**EXERCISE BRIEF**
Your answer should be a single number: how many lines in the data below hold the string "plot".

**SUPPLIED RECORDS**
- - - -
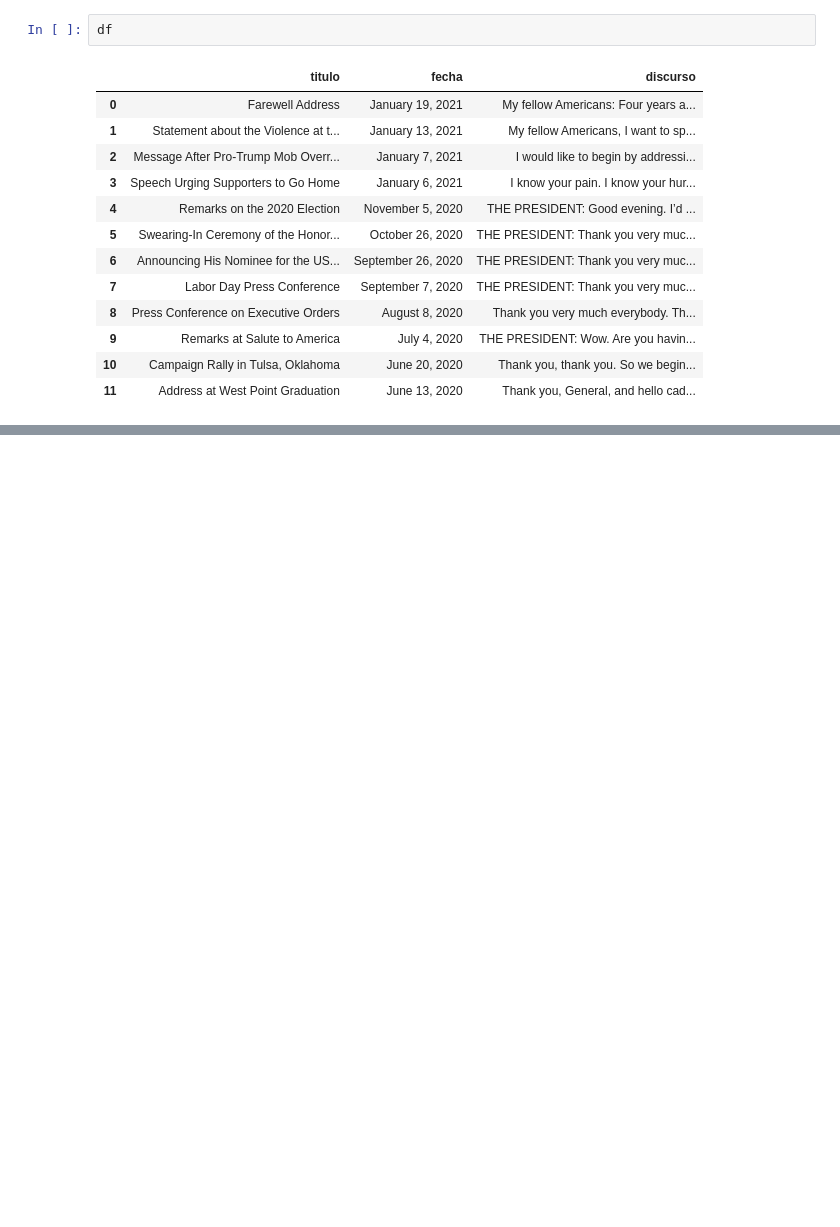
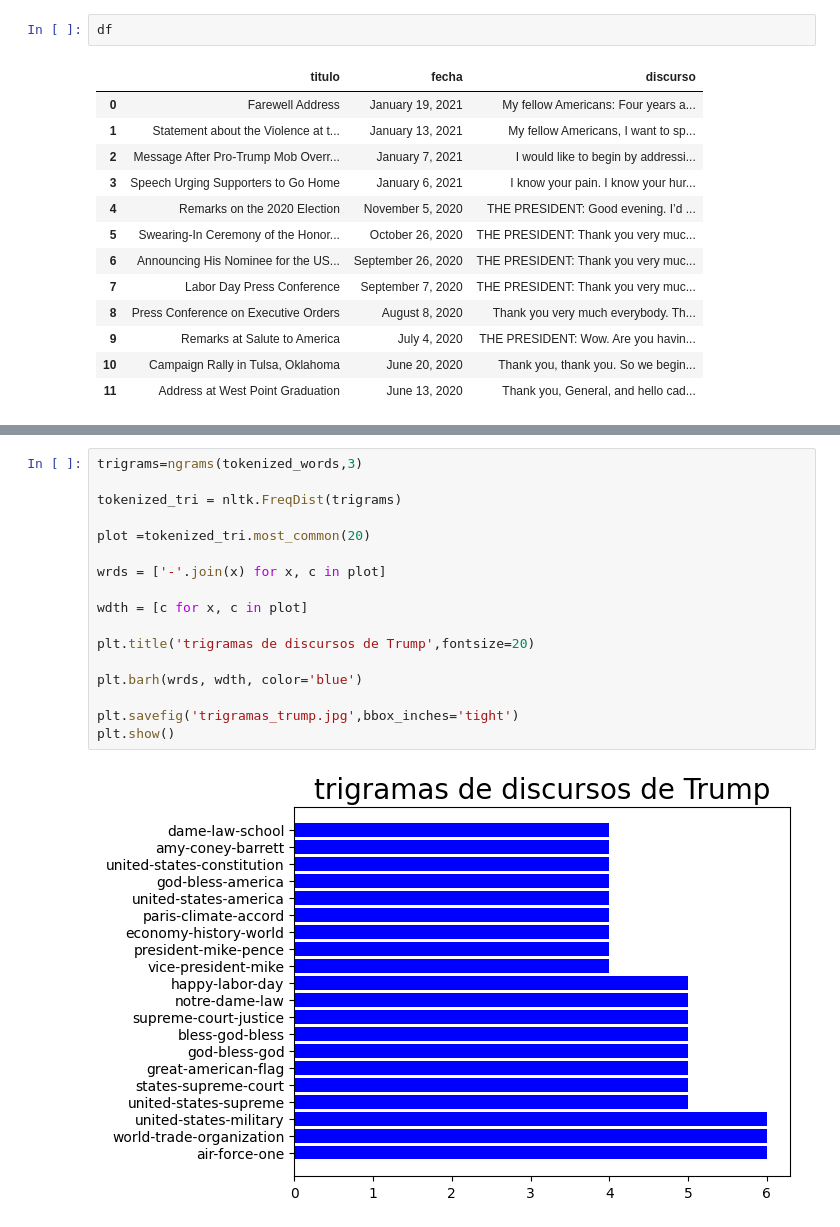
Before and after one commit to AgustinCdeCelis/Speaches-Trump, a Jupyter notebook: workingfile.ipynb, the cells around one changed output, grey strips where cells are left out. Cells and saved outputs as stored; diff of their text form; blank space fills up the shorter version.

```diff
--- a/workingfile.ipynb
+++ b/workingfile.ipynb
@@ -129,0 +208,19 @@ df
+# %%
+trigrams=ngrams(tokenized_words,3)
+
+tokenized_tri = nltk.FreqDist(trigrams)
+
+plot =tokenized_tri.most_common(20)
+
+wrds = ['-'.join(x) for x, c in plot]
+
+wdth = [c for x, c in plot]
+
+plt.title('trigramas de discursos de Trump',fontsize=20)
+
+plt.barh(wrds, wdth, color='blue')
+
+plt.savefig('trigramas_trump.jpg',bbox_inches='tight')
+plt.show()
+# %% [output]
+[figure, added]
```
Also changed, not shown: parts of 13 cells of this notebook, 5 other files.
- - - -
**OUTPUT OF THE EXERCISE**
3